_Data entries_.
--------
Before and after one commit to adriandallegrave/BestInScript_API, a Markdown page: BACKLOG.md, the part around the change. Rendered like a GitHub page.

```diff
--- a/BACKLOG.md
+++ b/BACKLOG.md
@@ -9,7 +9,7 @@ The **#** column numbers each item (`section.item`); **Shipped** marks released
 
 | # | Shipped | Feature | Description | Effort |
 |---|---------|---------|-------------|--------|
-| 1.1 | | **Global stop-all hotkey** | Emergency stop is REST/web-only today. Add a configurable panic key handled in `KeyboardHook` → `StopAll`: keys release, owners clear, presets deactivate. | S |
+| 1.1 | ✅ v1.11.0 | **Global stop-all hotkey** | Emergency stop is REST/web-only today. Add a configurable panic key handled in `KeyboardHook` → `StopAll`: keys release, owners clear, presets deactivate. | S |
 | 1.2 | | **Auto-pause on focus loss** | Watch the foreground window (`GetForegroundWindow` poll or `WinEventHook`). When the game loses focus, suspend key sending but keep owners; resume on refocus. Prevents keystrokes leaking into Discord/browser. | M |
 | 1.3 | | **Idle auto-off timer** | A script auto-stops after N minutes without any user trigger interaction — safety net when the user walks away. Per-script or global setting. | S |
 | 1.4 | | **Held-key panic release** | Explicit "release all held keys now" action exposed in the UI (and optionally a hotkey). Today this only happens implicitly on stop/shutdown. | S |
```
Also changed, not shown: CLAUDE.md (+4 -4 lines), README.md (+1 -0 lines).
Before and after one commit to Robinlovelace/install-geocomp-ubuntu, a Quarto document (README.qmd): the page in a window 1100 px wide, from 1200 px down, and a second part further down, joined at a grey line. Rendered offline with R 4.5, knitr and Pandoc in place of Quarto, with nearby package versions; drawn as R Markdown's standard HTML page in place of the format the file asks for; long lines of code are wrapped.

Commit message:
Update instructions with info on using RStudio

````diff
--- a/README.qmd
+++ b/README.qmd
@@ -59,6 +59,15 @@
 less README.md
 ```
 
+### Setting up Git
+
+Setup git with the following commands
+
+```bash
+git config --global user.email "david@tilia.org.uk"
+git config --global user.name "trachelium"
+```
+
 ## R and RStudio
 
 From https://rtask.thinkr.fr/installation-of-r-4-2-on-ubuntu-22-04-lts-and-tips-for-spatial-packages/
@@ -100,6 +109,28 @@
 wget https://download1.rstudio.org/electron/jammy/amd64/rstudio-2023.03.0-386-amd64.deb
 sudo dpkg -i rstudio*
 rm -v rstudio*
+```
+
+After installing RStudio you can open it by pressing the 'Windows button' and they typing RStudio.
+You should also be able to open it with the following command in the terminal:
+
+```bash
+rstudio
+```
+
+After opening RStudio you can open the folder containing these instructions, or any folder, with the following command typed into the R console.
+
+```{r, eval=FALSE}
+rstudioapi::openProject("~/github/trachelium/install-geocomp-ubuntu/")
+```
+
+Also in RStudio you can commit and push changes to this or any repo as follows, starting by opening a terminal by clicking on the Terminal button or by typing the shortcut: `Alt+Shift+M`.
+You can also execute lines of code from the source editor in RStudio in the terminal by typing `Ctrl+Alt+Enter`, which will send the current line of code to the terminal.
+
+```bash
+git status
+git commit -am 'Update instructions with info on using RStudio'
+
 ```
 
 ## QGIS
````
--------
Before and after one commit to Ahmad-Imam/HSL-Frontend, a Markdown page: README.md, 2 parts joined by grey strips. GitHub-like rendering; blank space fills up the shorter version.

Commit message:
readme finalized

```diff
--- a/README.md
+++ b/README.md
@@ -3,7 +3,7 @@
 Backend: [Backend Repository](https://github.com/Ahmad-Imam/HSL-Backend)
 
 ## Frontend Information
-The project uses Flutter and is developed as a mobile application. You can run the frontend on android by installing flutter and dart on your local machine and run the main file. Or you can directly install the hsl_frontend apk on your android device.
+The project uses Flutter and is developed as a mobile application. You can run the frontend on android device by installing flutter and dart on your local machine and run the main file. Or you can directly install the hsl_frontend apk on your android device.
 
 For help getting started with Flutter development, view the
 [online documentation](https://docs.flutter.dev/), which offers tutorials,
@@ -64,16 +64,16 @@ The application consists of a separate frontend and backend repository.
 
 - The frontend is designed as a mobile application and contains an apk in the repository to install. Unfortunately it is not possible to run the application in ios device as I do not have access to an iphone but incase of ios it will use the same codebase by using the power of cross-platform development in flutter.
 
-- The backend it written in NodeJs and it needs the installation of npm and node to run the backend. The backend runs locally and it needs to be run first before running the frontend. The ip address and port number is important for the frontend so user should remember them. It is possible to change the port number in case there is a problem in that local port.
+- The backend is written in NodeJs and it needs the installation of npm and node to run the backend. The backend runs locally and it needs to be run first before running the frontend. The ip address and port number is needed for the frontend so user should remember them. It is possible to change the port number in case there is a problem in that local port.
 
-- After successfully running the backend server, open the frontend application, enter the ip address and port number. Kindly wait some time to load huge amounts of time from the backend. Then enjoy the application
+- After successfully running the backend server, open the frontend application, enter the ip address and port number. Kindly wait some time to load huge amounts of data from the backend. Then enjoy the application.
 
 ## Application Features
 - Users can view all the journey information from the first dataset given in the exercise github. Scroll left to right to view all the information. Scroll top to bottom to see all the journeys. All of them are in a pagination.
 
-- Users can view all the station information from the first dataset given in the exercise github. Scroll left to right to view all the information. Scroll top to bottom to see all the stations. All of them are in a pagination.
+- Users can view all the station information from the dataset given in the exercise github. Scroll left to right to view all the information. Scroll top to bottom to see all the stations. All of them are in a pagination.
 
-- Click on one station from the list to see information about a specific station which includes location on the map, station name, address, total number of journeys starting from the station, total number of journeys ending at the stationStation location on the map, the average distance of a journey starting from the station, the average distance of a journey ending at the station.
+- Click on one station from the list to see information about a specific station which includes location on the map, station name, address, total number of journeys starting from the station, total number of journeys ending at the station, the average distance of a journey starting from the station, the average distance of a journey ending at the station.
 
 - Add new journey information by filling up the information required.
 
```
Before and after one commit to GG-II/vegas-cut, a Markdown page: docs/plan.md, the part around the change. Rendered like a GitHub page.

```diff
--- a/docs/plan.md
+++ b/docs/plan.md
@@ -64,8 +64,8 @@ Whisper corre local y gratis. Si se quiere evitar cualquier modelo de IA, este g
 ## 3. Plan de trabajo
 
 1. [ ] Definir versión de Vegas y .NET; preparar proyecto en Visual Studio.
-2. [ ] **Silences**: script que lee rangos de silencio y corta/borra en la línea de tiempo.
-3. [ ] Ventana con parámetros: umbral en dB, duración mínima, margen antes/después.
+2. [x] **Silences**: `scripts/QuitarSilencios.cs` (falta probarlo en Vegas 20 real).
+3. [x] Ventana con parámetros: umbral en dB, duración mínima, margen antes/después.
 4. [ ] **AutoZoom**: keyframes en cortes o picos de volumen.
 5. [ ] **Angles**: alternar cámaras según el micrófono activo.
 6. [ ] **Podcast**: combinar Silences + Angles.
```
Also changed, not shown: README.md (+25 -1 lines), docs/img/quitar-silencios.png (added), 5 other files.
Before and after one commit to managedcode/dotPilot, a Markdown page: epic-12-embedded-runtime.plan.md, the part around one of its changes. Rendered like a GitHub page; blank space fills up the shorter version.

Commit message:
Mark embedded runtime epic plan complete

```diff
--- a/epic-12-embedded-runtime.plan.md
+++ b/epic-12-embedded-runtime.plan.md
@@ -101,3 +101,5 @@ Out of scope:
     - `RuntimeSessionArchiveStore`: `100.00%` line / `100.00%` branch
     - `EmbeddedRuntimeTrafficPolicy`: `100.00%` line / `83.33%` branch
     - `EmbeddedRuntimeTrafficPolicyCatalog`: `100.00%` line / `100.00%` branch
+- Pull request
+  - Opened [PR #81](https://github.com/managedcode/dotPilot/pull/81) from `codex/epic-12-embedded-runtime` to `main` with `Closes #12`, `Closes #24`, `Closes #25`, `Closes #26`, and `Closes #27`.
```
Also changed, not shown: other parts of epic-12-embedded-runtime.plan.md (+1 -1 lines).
--------
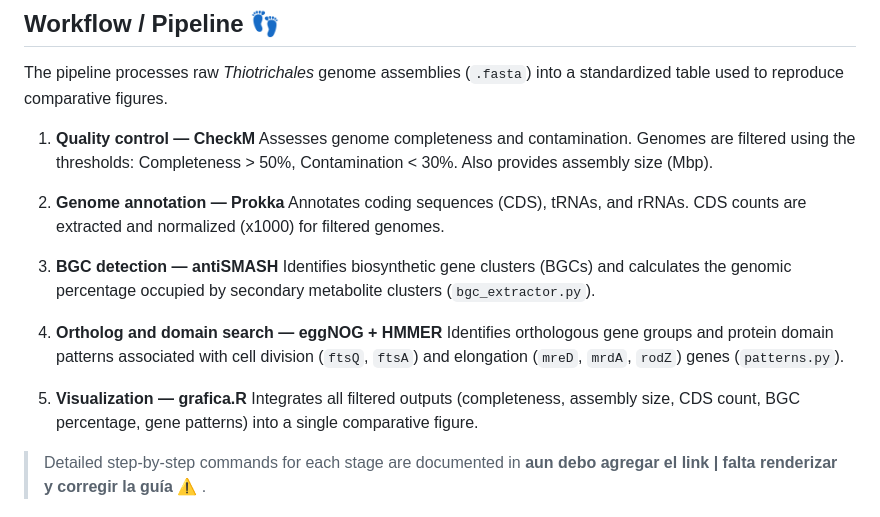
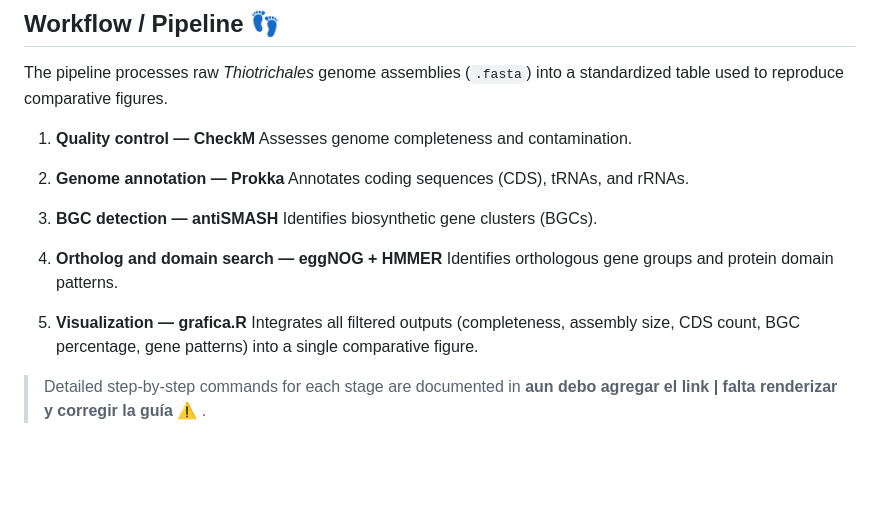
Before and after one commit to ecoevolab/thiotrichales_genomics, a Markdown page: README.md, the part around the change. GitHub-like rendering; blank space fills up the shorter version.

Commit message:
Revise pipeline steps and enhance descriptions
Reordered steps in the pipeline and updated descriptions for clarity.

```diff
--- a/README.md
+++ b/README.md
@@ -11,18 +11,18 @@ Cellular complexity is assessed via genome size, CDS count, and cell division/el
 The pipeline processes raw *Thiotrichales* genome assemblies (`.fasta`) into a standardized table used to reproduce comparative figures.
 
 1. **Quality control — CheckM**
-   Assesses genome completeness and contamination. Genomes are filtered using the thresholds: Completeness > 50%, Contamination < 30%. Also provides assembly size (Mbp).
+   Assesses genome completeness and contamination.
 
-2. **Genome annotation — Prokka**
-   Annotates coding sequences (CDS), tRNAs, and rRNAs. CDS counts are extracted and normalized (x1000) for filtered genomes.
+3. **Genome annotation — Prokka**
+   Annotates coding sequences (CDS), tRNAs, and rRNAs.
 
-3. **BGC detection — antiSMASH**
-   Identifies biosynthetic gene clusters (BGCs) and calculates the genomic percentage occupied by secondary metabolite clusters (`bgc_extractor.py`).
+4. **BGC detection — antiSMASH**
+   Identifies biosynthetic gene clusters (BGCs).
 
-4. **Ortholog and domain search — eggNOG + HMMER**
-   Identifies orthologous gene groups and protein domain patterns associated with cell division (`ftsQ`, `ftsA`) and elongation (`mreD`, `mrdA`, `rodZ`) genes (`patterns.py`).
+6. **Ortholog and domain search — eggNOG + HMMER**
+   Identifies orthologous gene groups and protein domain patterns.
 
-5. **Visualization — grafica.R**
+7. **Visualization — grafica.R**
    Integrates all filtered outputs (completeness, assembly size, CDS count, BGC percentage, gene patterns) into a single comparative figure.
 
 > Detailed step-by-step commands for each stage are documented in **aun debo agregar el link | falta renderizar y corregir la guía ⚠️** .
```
--------
_Work instruction_. Set aside each line above that includes the string "Angles" and report it.

_Output_.
 5. [ ] **Angles**: alternar cámaras según el micrófono activo.
 6. [ ] **Podcast**: combinar Silences + Angles.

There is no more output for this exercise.